Pay attention whenever you see them doing something you want them to do more of. You can employ time-outs too. Use both regular time-out and positive time-out.
Remember the valuable lesson that most of the time bad behavior is a side effect of boredom. If you see that your children are misbehaving. Try to redirect their energy to something else, something productive.
Boredom, as we already mentioned, is going to be a huge thing during lockdowns. Unfortunately, boredom will also be your number one foe. It is your duty to come up with creative means of defeating this most heinous foe.
Be reassuring, loving and lead by example
One thing is for sure, we are living through some scary times. Children are most vulnerable to this. Make sure that you show them love and affection. The AAP highly favors that you use the “I love you” phrase as much as possible.
Offering extra hugs is also very much needed. While at the same time, try keeping relatives close through online calls.
While talking about the future, be optimistic. We would like to recommend using this as an opportunity to show how cool science is to your children. Let them know that scientists are working to develop a vaccine that is going to save the world.
Also let them know when you have to leave the house. Be specific regarding why you’re leaving and how long you’ll be gone. At the same time be understanding towards them. “I understand that you too want to go to the park and play with other children…
Unfortunately, as you know, we can’t do that right now.” In this instance, showing them that you know they want something, but we just can’t have it, helps reassure them.
Other than Positive Discipline, another virtue that seems to be very much needed for parenting during covid is leading by example. Show them that mommy and/or daddy always wears his/her mask. They always wash their hands properly. They too want to go back to the old days, but right now we can’t.
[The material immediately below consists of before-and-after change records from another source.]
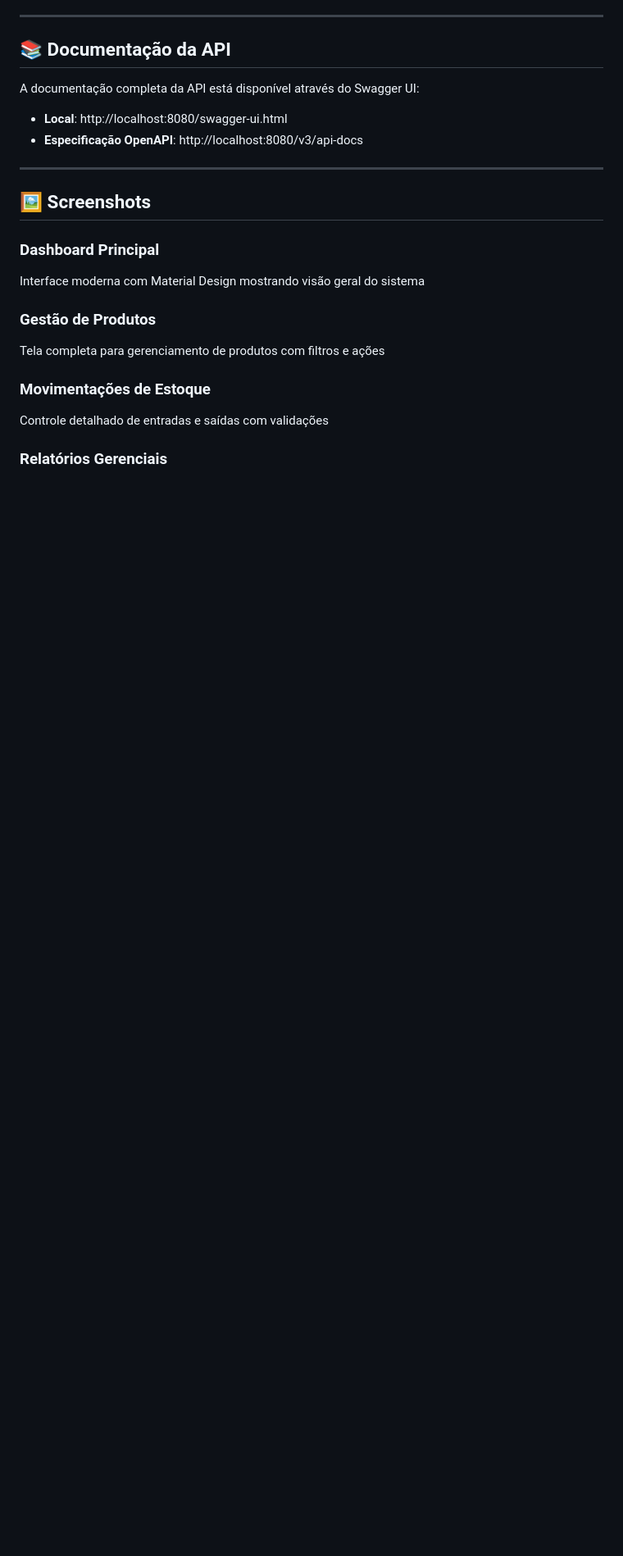
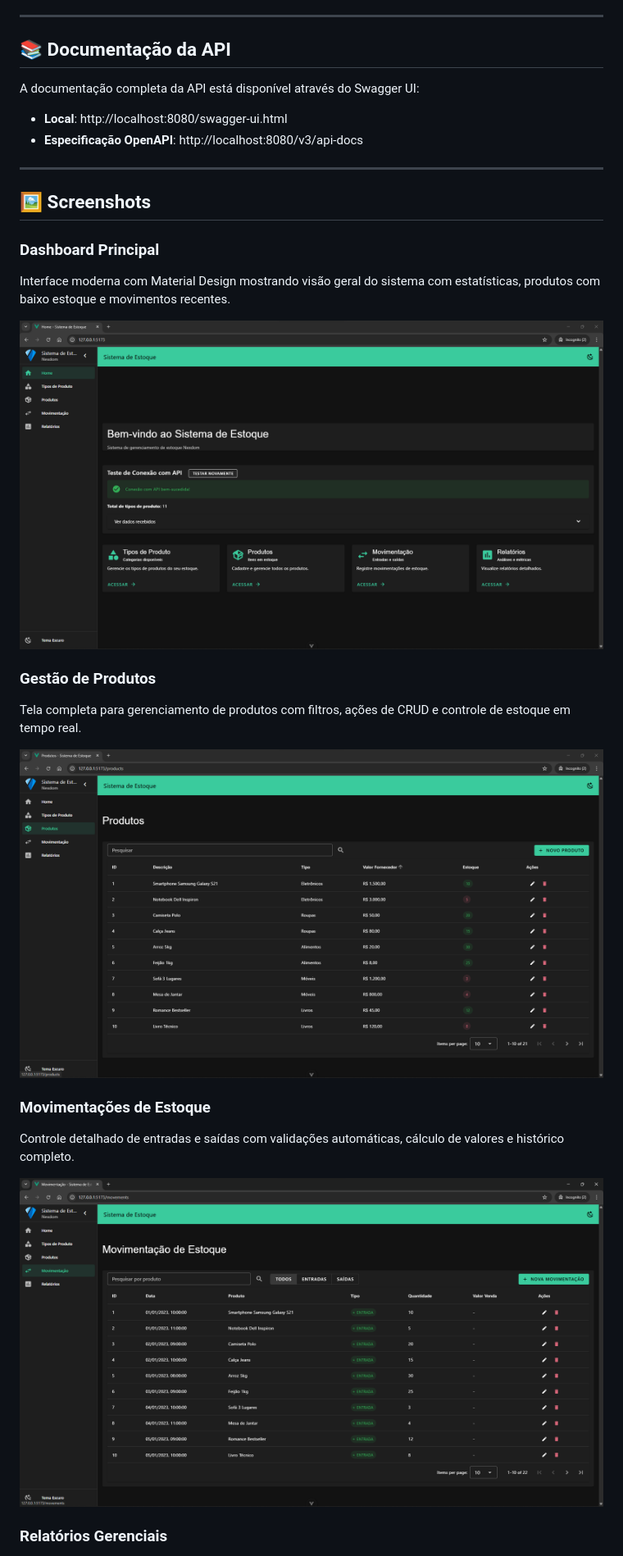
Before and after one commit to caiocv18/vortex, a Markdown page: README.md, the part around the change printed below. Shown: that part at 82% size. Rendered like a GitHub page; pictures changed too: docs/screenshoots/Dashboard Principal.png (added), docs/screenshoots/Gestão de Produtos.png (added), docs/screenshoots/Movimentações de Estoque.png (added); blank space fills up the shorter version.

Commit message:
Update README.md with enhanced descriptions and add new screenshots for key features
Improves the README.md by providing detailed descriptions for the main dashboard, product management, stock movements, and reporting features. Adds corresponding screenshots to visually represent these functionalities, enhancing the documentation for better user understanding.

```diff
--- a/README.md
+++ b/README.md
@@ -337,12 +337,18 @@ A documentação completa da API está disponível através do Swagger UI:
 ## 🖼 Screenshots
 
 ### Dashboard Principal
-Interface moderna com Material Design mostrando visão geral do sistema
+Interface moderna com Material Design mostrando visão geral do sistema com estatísticas, produtos com baixo estoque e movimentos recentes.
+
+![Dashboard Principal](docs/screenshoots/Dashboard%20Principal.png)
 
 ### Gestão de Produtos
-Tela completa para gerenciamento de produtos com filtros e ações
+Tela completa para gerenciamento de produtos com filtros, ações de CRUD e controle de estoque em tempo real.
+
+![Gestão de Produtos](docs/screenshoots/Gestão%20de%20Produtos.png)
 
 ### Movimentações de Estoque
-Controle detalhado de entradas e saídas com validações
+Controle detalhado de entradas e saídas com validações automáticas, cálculo de valores e histórico completo.
+
+![Movimentações de Estoque](docs/screenshoots/Movimentações%20de%20Estoque.png)
 
 ### Relatórios Gerenciais
```
Also changed, not shown: other parts of README.md (+3 -7 lines), docs/screenshoots/Relatórios Gerenciais.png (added).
Our children always copy us and it is very important that we give them a great example to copy.
This is hard for you too, mum and dad
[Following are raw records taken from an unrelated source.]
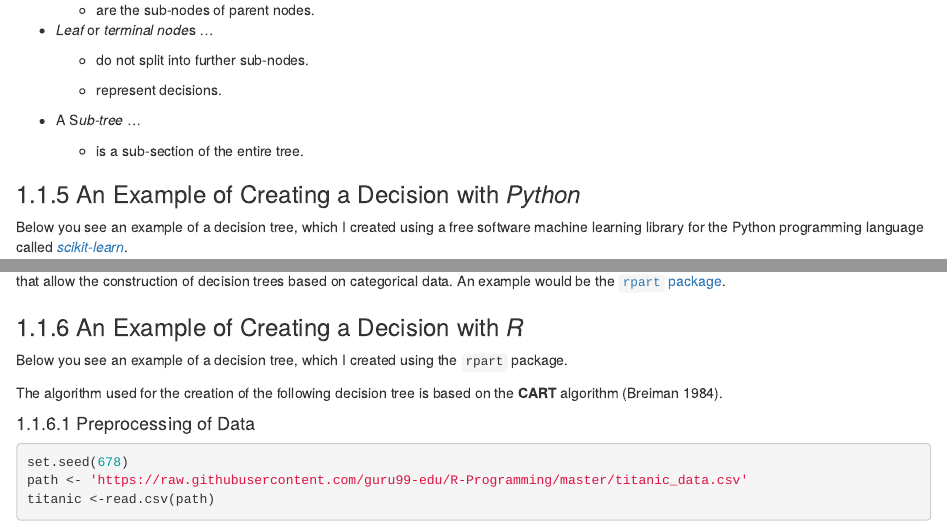
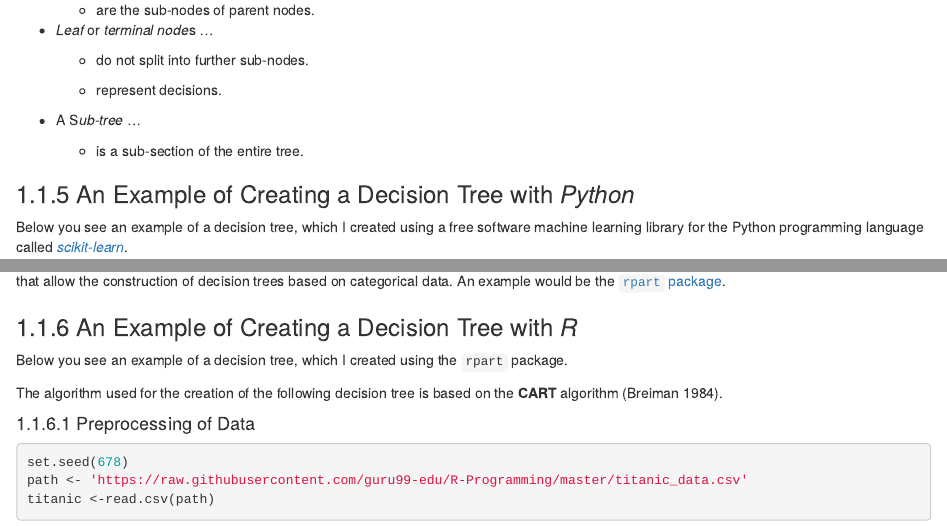
Before and after one commit to hco-consulting/data-analysis, an R Markdown document (04-supervised-learning.Rmd): the page in a window 1100 px wide, from 1270 px down, and a second part further down, joined at a grey line. Rendered offline with R 4.5, knitr and Pandoc, with nearby package versions; drawn as R Markdown's standard HTML page in place of the format the file asks for; some code elsewhere in the file could not run offline; common packages that the code uses without loading them are loaded.

Commit message:
Update Chapter "Supervised Learning"

```diff
--- a/04-supervised-learning.Rmd
+++ b/04-supervised-learning.Rmd
@@ -66,7 +66,7 @@ Formally a decision tree is comprised of the following elements [@Neth2017; @KDC
 
     -   is a sub-section of the entire tree.
 
-### An Example of Creating a Decision with *Python* {#eg-dt-python}
+### An Example of Creating a Decision Tree with *Python* {#eg-dt-python}
 
 Below you see an example of a decision tree, which I created using a free software machine learning library for the Python programming language called [*scikit-learn*](https://scikit-learn.org).
 
@@ -90,7 +90,7 @@ tree.plot_tree(clf)
 
 Unfortunately "the scikit-learn implementation does not support categorical variables for now" [@scikitDT]. Luckily the are *R* packages that allow the construction of decision trees based on categorical data. An example would be the [`rpart` package](https://cran.r-project.org/web/packages/rpart/vignettes/longintro.pdf).
 
-### An Example of Creating a Decision with *R* {#eg-dt-r}
+### An Example of Creating a Decision Tree with *R* {#eg-dt-r}
 
 Below you see an example of a decision tree, which I created using the `rpart` package.
 
```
Parenting during Covid is complex because we worry about the well-being of our children. That’s a very honorable trait most parents share. Do not forget that this whole pandemic is taking a toll on you too. Things are hard and we are all facing the same inferno.
The AAP suggests that a healthy you is a vital component for good parenting during Covid. Exercise if you can, keep a healthy diet, and find ways to decompress. If you have someone else who can take care of the children, take turns. It is crucial and normal for you to want a little me time, amidst these crazy times.
The psychological aspect is also very important in this regard. Data shows that the pandemic has had a rather significant negative impact on the mental health of many Americans.
Will this thing that is causing me stress last forever?
Will my feelings differ about this tomorrow?
Hopefully this will help you realize that this is not the end of the world. The AAP warns that without proper ‘decompression’ you risk lashing out at your children or loved ones. By helping yourself, you help your children too.
Some final thoughts about Parenting during Covid:
Experts are trying their best to help with this situation. With vaccines being more and more accessible we are truly seeing light at the end of the tunnel. For the remaining time, we would like to just leave you with one last advice.
This isn’t based on much research or isn’t backed by any scientific studies. It is simply our opinion, so do take it with a pinch of salt.
Understand that your children, just like, are surviving a pandemic right now. Try to put pressure away. The last thing you need is to have extremely high standards for you or those around you. The act of waking up everyday and facing a world on fire alone is amazing enough.
Understand that we are all going through a lot, and give yourself and your children a break…